“I can’t remember a time when I wasn’t doing art,” says the University of Michigan school of fine arts grad and mom of two adult daughters. When those daughters grew a little older, Besl went to work as a teaching artist at Temple Israel’s Early Childhood Center in West Bloomfield, where her joy of creating art was enhanced by working with children and their families. But even then, she thirsted for more: She taught art to middle- and high-school kids and adults. She held workshops for teachers on creativity in the classroom, stressing the importance of kavanah, Hebrew for “intention.”

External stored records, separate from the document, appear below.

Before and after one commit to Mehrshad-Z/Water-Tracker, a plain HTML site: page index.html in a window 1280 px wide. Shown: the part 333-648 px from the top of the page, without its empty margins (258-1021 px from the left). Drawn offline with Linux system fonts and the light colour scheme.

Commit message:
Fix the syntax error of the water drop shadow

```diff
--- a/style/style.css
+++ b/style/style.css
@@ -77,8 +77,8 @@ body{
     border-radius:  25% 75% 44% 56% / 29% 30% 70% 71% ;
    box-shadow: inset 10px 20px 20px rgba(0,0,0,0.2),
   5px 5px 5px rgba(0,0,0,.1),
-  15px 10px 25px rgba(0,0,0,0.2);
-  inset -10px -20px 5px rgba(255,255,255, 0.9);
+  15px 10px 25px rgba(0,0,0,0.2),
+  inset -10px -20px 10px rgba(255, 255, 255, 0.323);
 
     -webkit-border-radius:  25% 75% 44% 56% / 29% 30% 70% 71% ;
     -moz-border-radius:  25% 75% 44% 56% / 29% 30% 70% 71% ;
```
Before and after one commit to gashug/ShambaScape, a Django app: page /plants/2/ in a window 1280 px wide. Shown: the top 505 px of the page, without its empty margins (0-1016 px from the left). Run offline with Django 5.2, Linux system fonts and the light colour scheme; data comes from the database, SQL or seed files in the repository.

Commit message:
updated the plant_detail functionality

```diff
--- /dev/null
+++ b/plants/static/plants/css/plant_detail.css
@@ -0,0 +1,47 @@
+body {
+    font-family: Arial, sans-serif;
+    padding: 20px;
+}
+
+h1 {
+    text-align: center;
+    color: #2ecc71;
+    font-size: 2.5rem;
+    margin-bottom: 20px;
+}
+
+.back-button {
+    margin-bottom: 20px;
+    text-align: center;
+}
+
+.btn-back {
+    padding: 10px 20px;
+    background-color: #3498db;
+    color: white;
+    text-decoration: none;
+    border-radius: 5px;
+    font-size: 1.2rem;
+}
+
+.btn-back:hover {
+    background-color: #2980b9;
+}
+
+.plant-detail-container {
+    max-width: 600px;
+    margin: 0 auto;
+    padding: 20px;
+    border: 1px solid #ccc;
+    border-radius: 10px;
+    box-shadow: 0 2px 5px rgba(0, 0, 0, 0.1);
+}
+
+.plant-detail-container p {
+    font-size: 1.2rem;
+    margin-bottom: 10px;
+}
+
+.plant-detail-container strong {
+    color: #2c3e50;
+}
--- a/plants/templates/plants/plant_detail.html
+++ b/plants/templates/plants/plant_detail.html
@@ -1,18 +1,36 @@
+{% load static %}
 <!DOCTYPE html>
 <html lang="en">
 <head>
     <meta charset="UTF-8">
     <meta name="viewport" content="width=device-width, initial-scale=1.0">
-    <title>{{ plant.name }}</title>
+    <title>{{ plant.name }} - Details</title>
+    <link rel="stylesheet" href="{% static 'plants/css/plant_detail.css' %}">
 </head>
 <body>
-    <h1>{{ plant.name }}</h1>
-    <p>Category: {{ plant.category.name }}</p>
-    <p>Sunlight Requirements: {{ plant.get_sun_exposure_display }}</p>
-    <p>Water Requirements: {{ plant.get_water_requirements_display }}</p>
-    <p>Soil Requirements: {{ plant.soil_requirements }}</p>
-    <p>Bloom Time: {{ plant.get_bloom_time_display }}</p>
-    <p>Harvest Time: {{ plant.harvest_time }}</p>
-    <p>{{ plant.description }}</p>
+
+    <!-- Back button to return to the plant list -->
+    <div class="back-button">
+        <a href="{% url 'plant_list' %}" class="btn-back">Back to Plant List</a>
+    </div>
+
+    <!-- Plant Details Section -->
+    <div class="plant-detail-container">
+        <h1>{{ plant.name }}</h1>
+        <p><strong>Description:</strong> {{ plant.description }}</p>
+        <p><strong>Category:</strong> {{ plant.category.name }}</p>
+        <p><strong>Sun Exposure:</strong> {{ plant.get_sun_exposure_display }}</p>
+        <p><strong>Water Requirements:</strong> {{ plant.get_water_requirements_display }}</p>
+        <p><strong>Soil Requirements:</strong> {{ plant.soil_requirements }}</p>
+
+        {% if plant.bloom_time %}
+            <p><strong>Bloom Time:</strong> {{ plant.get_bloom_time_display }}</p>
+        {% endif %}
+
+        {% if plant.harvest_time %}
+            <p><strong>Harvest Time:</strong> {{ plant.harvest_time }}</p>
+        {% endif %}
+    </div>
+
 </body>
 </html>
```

“That’s always been very important to me, the idea of teaching with intention, and understanding why we are doing what we are doing with these children,” she says.
Naturally, Besl is also drawn to objects, often lost and forgotten or cast-aside objects that she finds beauty in. And she stores these found objects, sometimes for years, until their time comes to be resuscitated, transformed by Besl into works of art so that others will see their beauty, too.
She began embellishing vintage teapots with found charms, costume jewelry and more to create Specialteas By Betsy (she loves that they represent a combination of home, family, comfort and art).
She creates tiny sculptural mushrooms, replete with miniature creatures, insects or other details (“I’m just a sucker for cuteness,” Besl says. “I love anthropomorphic animals, fruits, vegetables, cute little faces and expressions. They are so happy and joyful.”) She launched Mi She-Bei-Rocks, found stones she handpaints and embellishes with Jewish symbolism in honor of the Mi Shebeirach, a Hebrew blessing often recited for people who are ill.
Most recently, she found a new use for her collections of thousands of trinkets — chanukiyot. Kitschy little figurines, salt and pepper shakers, miniature porcelain doll shoes, watches — in Besl’s hands, all is fairgame. They are whimsical and adorable, but this project has extra meaning for Besl.
Four years ago, Besl was diagnosed with myasthenia gravis and associated thoracic cancer, putting an end to her 18-year career at Temple Israel. “My whole world was the kids and the families and teaching,” Besl says. “I missed being in a Jewish environment, interacting creatively with children. I wanted to find a way to stay in touch with some aspect of Judaism and the playfulness of being with children. And I wanted to make something that wasn’t only pretty, but useful.
“Most Jewish holidays have a serious undertone, which is important. But I wanted to bring out the joyfulness, too,” she says. “With the chanukiyot, I found a way to stay in touch with some aspect of carrying on Judaism. A mom bought a tea set chanukiah for her one-year-old’s first Chanukah, and another bought the “Time” chanukiah for her son at college. People have bought them for their teenage children, who I taught at temple when they were age 3.
“I felt a loss when I couldn’t meet the new incoming families at the temple and in our community. Even though I don’t meet the families in person [for health precautions], I’ve gotten to connect with new families.”
Besl has a favorite quote from Mr. Rogers, which she says helped her find her direction: “All I know to do is to light the candle that has been given to me.”
“All I’ve ever known is to create things with an almost childlike vision,” Besl says. “I thought, ‘You don’t paint landscapes and portraits. All you can do is continue doing what you’ve been given and shine brightly.’ Perfect for Chanukah.”